Dr. Keith Campbell, the British scientist whose research in cell biology led to the 1996 cloning of Dolly the sheep, died at 58. A clone is a fully functioning, living copy created from a single cell – not an egg or sperm – taken from an existing organism.
Before Campbell’s work, cloning complex creatures was impossible. Mature cells are specialized. Each contains the complete DNA code to form a new being, but most of this information is genetically turned off. When skin cells divide, they produce only skin cells. Liver cells produce only liver cells.
To create a clone, an adult cell has to be returned to a fetal state in which it is capable of producing all cell types. Campbell figured out how to do this – hence Dolly.
Dolly grew from a cell taken from the udder – the breast – of a 6-year-old ewe. Because a breast cell gave Dolly life, she was named for the well-endowed country singer Dolly Parton.

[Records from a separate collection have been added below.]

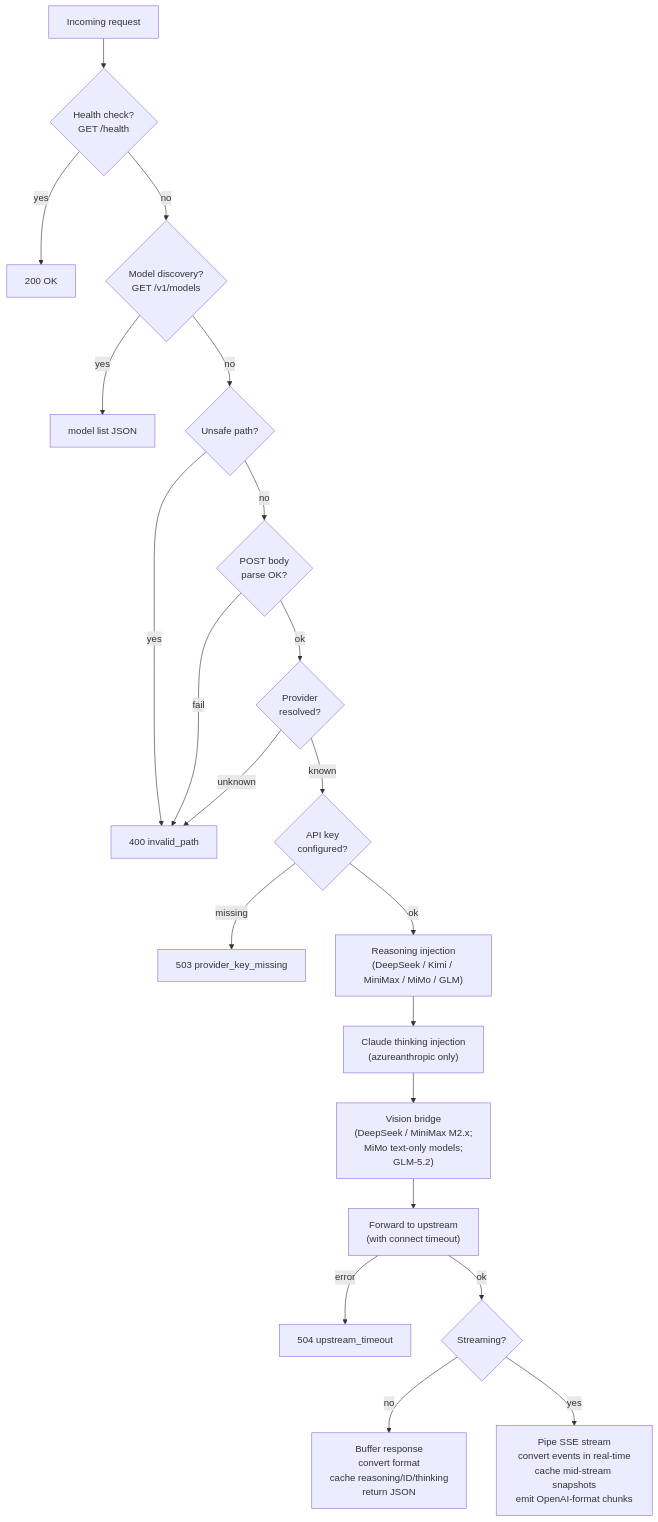
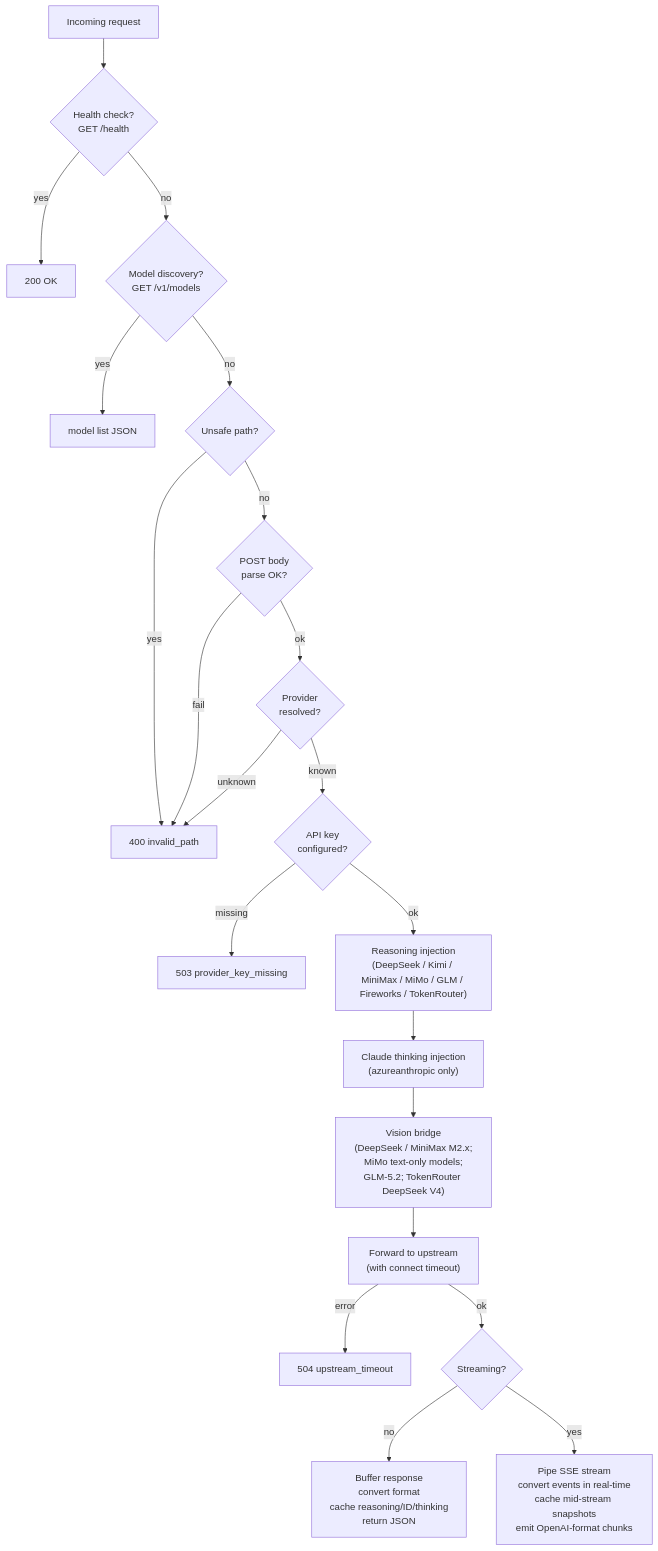
One commit to lqdflying/cursorProxy changed the third of 4 diagrams in doc/architecture-overview.md. Above: the diagram before and after it, drawn with Mermaid. The commit also changed other lines of this file and 27 other files, not shown here.

First line of the commit message:
Add TokenRouter Chat Completions provider

````diff
--- a/doc/architecture-overview.md
+++ b/doc/architecture-overview.md
@@ -91,37 +97,37 @@
 ```mermaid
 flowchart TD
     REQ["Incoming request"]
 
     A{"Health check?\nGET /health"}
     B{"Model discovery?\nGET /v1/models"}
     C{"Unsafe path?"}
     D{"POST body\nparse OK?"}
     E{"Provider\nresolved?"}
     F{"API key\nconfigured?"}
 
-    INJECT["Reasoning injection\n(DeepSeek / Kimi / MiniMax / MiMo / GLM)"]
+    INJECT["Reasoning injection\n(DeepSeek / Kimi / MiniMax / MiMo / GLM / Fireworks / TokenRouter)"]
     THINK["Claude thinking injection\n(azureanthropic only)"]
-    VISION["Vision bridge\n(DeepSeek / MiniMax M2.x;\nMiMo text-only models;\nGLM-5.2)"]
+    VISION["Vision bridge\n(DeepSeek / MiniMax M2.x;\nMiMo text-only models;\nGLM-5.2; TokenRouter DeepSeek V4)"]
     UPSTREAM["Forward to upstream\n(with connect timeout)"]
     STREAM{"Streaming?"}
     NONSTR["Buffer response\nconvert format\ncache reasoning/ID/thinking\nreturn JSON"]
     STR["Pipe SSE stream\nconvert events in real-time\ncache mid-stream snapshots\nemit OpenAI-format chunks"]
 
     REQ --> A
     A -->|yes| HEALTH["200 OK"]
     A -->|no| B
     B -->|yes| MODELS["model list JSON"]
     B -->|no| C
     C -->|yes| ERR400["400 invalid_path"]
     C -->|no| D
     D -->|fail| ERR400
     D -->|ok| E
     E -->|unknown| ERR400
     E -->|known| F
     F -->|missing| ERR503["503 provider_key_missing"]
     F -->|ok| INJECT --> THINK --> VISION --> UPSTREAM
     UPSTREAM -->|error| ERR504["504 upstream_timeout"]
     UPSTREAM -->|ok| STREAM
     STREAM -->|no| NONSTR
     STREAM -->|yes| STR
 ```
````
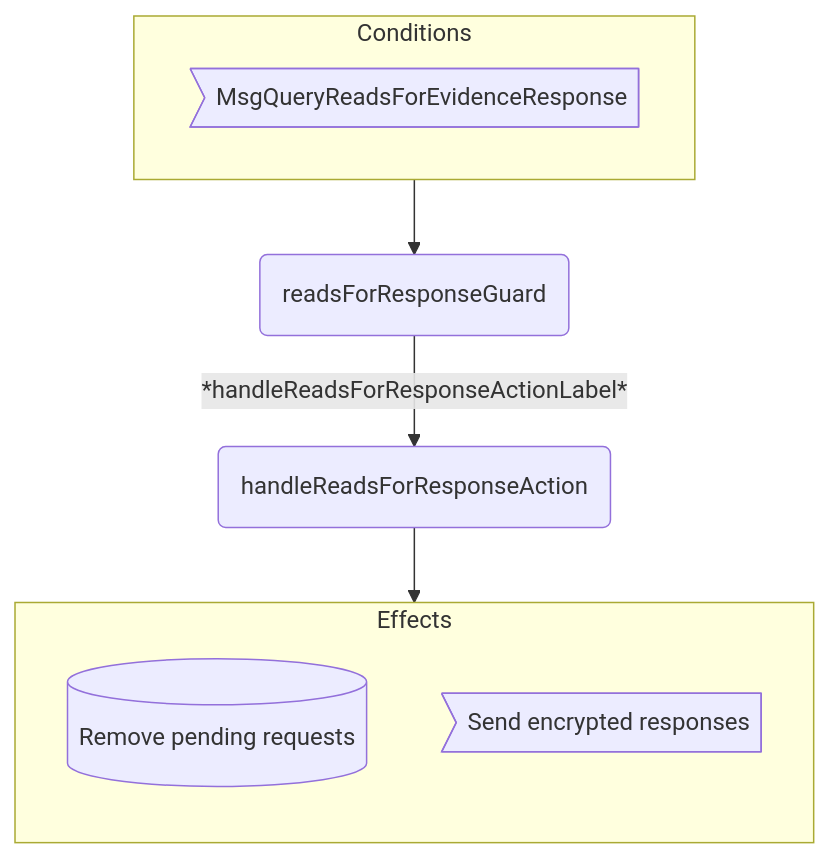
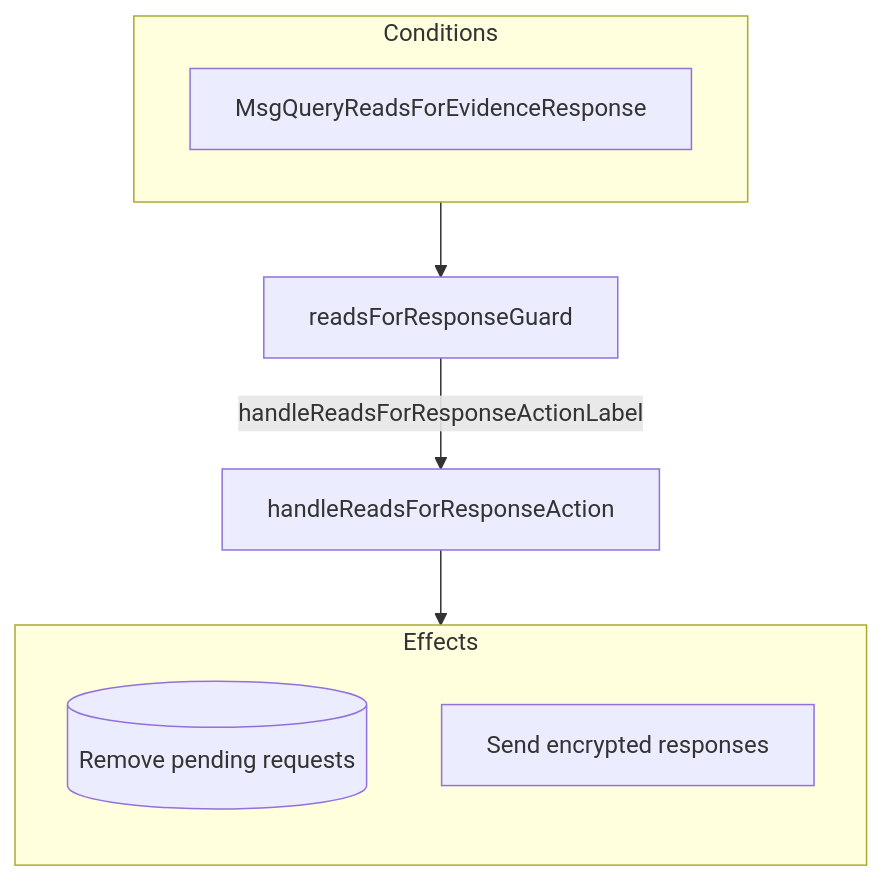
The second of 2 diagrams in docs/arch/node/engines/encryption_behaviour.juvix.md (anoma/nspec), drawn with Mermaid before and after one commit. The commit also changed other lines of this file and 1 other file, not shown here.

````diff
--- a/docs/arch/node/engines/encryption_behaviour.juvix.md
+++ b/docs/arch/node/engines/encryption_behaviour.juvix.md
@@ -464,17 +464,17 @@
 ```mermaid
 flowchart TD
-  subgraph C[Conditions]
-    CMsg>MsgQueryReadsForEvidenceResponse]
+  subgraph C [Conditions]
+    CMsg[MsgQueryReadsForEvidenceResponse]
   end
 
-  G(readsForResponseGuard)
-  A(handleReadsForResponseAction)
+  G[readsForResponseGuard]
+  A[handleReadsForResponseAction]
 
-  C --> G -- *handleReadsForResponseActionLabel* --> A --> E
+  C --> G -->|handleReadsForResponseActionLabel| A --> E
 
-  subgraph E[Effects]
+  subgraph E [Effects]
     direction TB
     E1[(Remove pending requests)]
-    E2>Send encrypted responses]
+    E2[Send encrypted responses]
   end
 ```
````
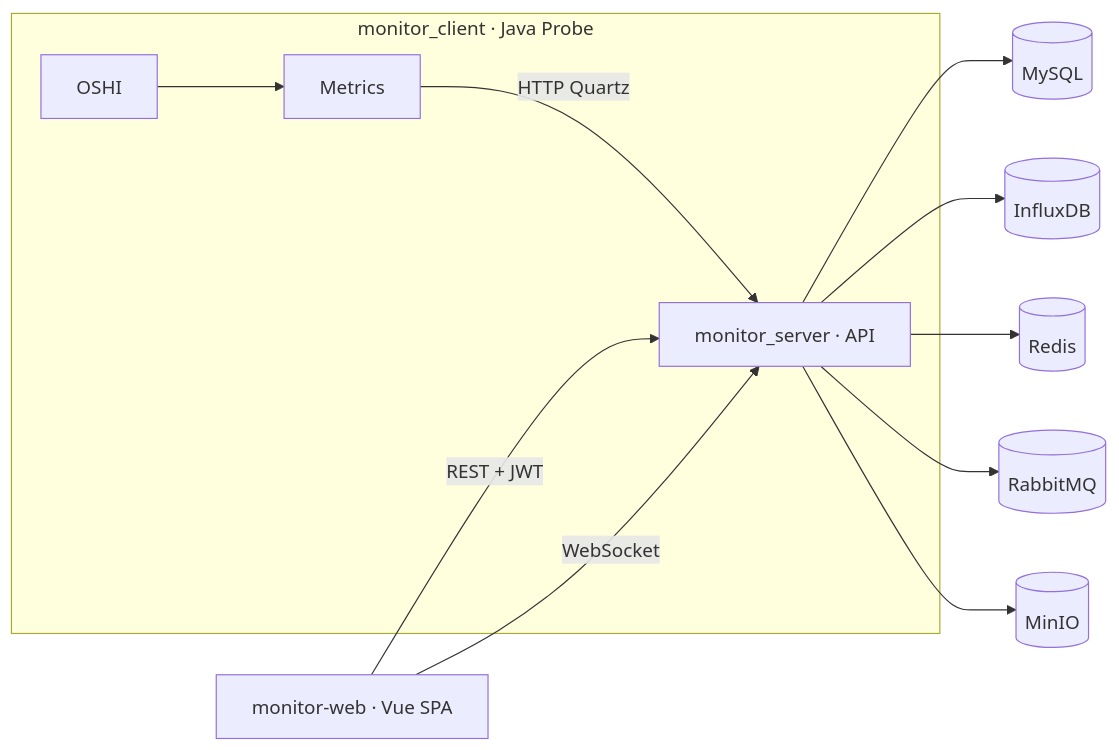
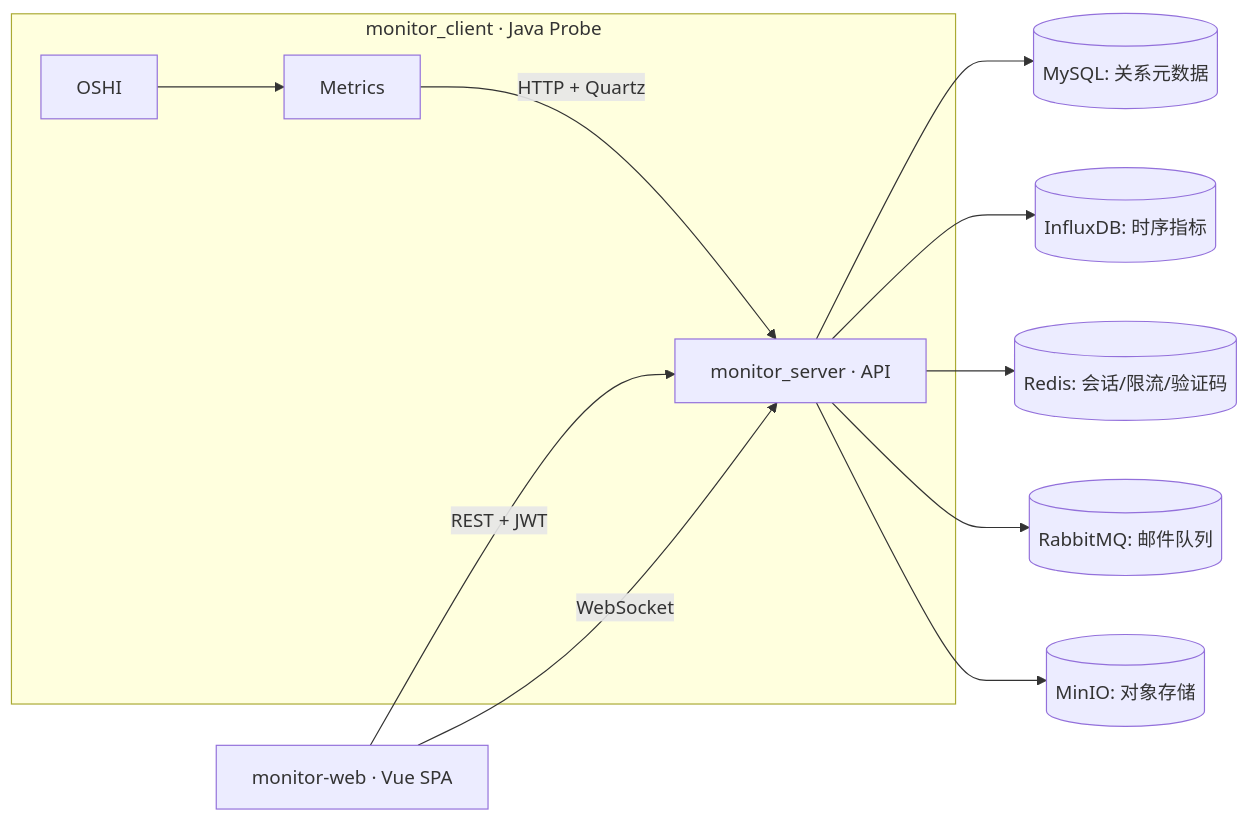
Before and after one commit to Zonglin-He/ServerOperationsMonitoringSystem: the diagram in README.zh-CN.md, drawn with Mermaid. The commit also changed other lines of this file, not shown here.

````diff
--- a/README.zh-CN.md
+++ b/README.zh-CN.md
@@ -20,16 +19,14 @@
 ```mermaid
 flowchart LR
   subgraph Client[monitor_client · Java Probe]
     OSHI --> Metrics
-    Metrics -->|HTTP Quartz| Server[monitor_server · API]
+    Metrics -->|HTTP + Quartz| Server[monitor_server · API]
   end
-
   Web[monitor-web · Vue SPA] -->|REST + JWT| Server
   Web -->|WebSocket| Server
-
-  Server --> MySQL[(MySQL)]
-  Server --> InfluxDB[(InfluxDB)]
-  Server --> Redis[(Redis)]
-  Server --> RabbitMQ[(RabbitMQ)]
-  Server --> MinIO[(MinIO)]
+  Server --> MySQL[(MySQL: 关系元数据)]
+  Server --> InfluxDB[(InfluxDB: 时序指标)]
+  Server --> Redis[(Redis: 会话/限流/验证码)]
+  Server --> RabbitMQ[(RabbitMQ: 邮件队列)]
+  Server --> MinIO[(MinIO: 对象存储)]
 ```
````
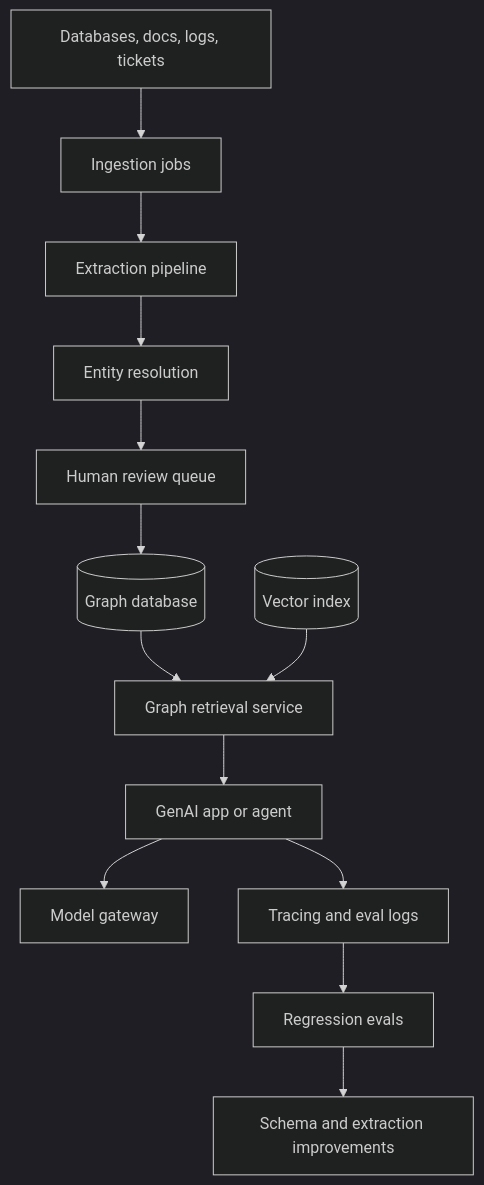
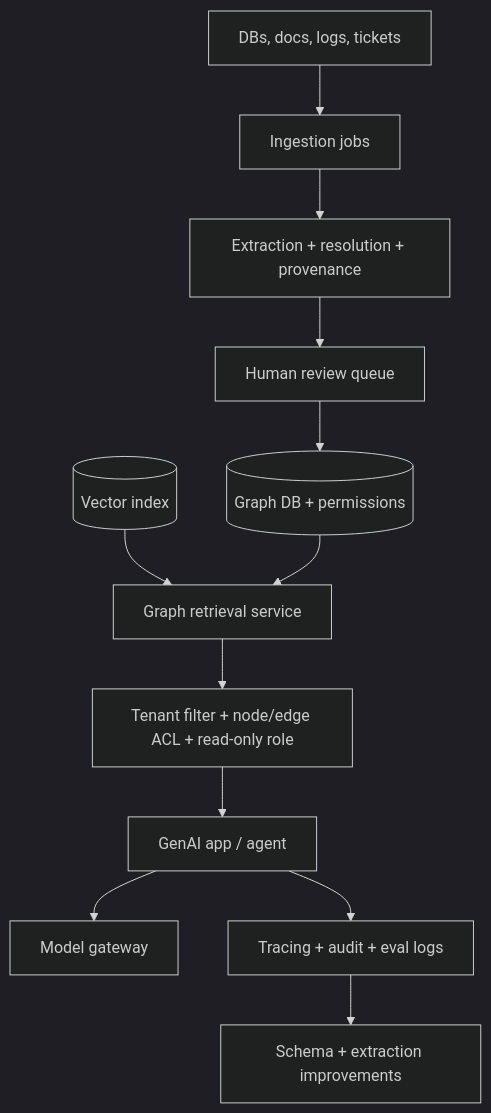
One commit to gptformlandai/Gen-AI changed diagram 20 of 20 in modules/Module 23 - Knowledge Graphs And GraphRAG Systems.md. Above: the diagram before and after it, drawn with Mermaid (dark theme). The commit also changed other lines of this file and 1 other file, not shown here.

````diff
--- a/modules/Module 23 - Knowledge Graphs And GraphRAG Systems.md
+++ b/modules/Module 23 - Knowledge Graphs And GraphRAG Systems.md
@@ -665,15 +4616,14 @@
 ```mermaid
 flowchart TD
-    Sources[Databases, docs, logs, tickets] --> Ingest[Ingestion jobs]
-    Ingest --> Extract[Extraction pipeline]
-    Extract --> Resolve[Entity resolution]
-    Resolve --> Review[Human review queue]
-    Review --> Graph[(Graph database)]
-    Graph --> GraphAPI[Graph retrieval service]
-    Vector[(Vector index)] --> GraphAPI
-    GraphAPI --> App[GenAI app or agent]
-    App --> Gateway[Model gateway]
-    App --> Trace[Tracing and eval logs]
-    Trace --> Eval[Regression evals]
-    Eval --> Improve[Schema and extraction improvements]
+    Sources[DBs, docs, logs, tickets] --> Ingest[Ingestion jobs]
+    Ingest --> Extract[Extraction + resolution + provenance]
+    Extract --> Review[Human review queue]
+    Review --> Graph[(Graph DB + permissions)]
+    Vector[(Vector index)] --> API[Graph retrieval service]
+    Graph --> API
+    API --> ACL[Tenant filter + node/edge ACL + read-only role]
+    ACL --> App[GenAI app / agent]
+    App --> GW[Model gateway]
+    App --> Trace[Tracing + audit + eval logs]
+    Trace --> Improve[Schema + extraction improvements]
 ```
````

Campbell’s remarkable discovery gave him world renown, but as is often the case, fame doesn’t equate to happiness. According to media reports after the inquest into his death, Campbell was a “regular” – read excessive – drinker. When he died, he had three times the drunken-driving limit of alcohol in his system.
Campbell’s wife testified that he had already had a few drinks when he arrived home Oct. 5 2012. He drank more, “began to behave irrationally” and tried to pick a fight with her.
He held a knife to his throat and threatened to cut himself. He smashed a window. He said he was going to throw himself in the river. He retreated to the bedroom and ordered his wife to stay out until morning.
Mrs. Campbell said his behavior was “atypical,” but she had seen similar outbursts before. She left the house because it was “best not to engage.”
While cleaning up shattered glass, she glanced through the bedroom window and saw her husband hanging by a belt from a ceiling beam.
The coroner ruled Campbell’s death an accident, reasoning that while he intentionally suspended himself, he did so “expecting his wife to come into the bedroom and rescue him.”
This is nuts. Campbell committed suicide. I don’t think a single one of my American medical examiner colleagues would certify such a death accidental.
In discussing this case online, one of my colleagues said that because the standard for suicide in Britain is “certainty beyond a reasonable doubt,” some verdicts are “unusual.”
That explanation doesn’t work for me. I have no reasonable doubt that Dr. Campbell’s death was a suicide.
I know that in this country, medical examiners and coroners are inconsistent in their certifications of suicide. Even respected forensic textbooks differ in their recommendations.
But I’d never considered international differences or a point another colleague made: Because of differences in cultural standards, any comparison of suicide rates from one nation to another is likely to be flawed.
firstname.lastname@example.org. Dr. Carol J. Huser, a forensic pathologist, served as La Plata County coroner from 2003-12. She now lives in Florida and Maryland.